# [YOUR TASK]
Search the records below for the word "metformin" and show every line where it occurs.

# [MATERIAL FOR THIS TASK]
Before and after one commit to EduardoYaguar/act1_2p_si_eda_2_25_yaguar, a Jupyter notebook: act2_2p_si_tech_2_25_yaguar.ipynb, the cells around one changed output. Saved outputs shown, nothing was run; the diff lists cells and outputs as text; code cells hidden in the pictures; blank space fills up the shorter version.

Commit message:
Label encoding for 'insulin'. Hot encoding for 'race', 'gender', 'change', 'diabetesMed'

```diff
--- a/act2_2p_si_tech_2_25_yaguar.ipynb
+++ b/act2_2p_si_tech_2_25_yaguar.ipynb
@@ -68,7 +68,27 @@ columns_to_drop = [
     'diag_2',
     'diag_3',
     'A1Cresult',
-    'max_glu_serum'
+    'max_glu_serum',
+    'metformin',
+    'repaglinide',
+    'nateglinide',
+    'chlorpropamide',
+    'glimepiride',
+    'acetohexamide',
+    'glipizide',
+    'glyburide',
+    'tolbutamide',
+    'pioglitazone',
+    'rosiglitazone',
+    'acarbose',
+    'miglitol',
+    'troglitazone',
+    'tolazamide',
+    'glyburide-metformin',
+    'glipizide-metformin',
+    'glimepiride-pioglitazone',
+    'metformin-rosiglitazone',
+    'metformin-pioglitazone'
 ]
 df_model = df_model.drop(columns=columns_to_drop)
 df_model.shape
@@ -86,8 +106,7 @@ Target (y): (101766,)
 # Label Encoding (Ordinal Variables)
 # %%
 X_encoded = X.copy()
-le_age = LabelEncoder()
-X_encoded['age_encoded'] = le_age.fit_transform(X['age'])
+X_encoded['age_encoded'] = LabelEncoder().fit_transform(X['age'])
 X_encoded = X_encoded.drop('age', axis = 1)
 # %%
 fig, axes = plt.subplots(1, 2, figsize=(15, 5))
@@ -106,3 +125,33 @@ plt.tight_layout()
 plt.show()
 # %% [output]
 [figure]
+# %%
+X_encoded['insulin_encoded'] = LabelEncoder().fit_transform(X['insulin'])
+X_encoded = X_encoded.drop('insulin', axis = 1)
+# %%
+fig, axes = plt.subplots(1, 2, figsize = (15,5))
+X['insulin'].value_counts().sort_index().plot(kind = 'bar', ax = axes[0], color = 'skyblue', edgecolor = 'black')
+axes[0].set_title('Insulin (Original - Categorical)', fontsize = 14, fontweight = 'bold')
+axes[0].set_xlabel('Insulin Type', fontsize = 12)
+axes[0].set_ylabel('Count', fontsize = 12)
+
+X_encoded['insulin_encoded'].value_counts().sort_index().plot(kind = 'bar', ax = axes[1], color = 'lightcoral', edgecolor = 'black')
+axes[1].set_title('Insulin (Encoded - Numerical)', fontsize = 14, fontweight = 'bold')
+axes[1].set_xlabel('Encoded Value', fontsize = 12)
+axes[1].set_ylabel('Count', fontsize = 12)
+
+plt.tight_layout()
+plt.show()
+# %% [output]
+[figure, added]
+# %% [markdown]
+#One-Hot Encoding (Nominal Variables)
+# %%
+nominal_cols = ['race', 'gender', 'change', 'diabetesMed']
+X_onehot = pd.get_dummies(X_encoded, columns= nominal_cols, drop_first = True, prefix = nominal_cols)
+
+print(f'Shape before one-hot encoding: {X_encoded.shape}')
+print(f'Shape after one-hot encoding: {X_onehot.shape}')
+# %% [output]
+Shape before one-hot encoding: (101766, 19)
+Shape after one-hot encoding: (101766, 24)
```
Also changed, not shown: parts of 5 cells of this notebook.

# [TASK ANSWER]
+    'metformin',
+    'glyburide-metformin',
+    'glipizide-metformin',
+    'metformin-rosiglitazone',
+    'metformin-pioglitazone'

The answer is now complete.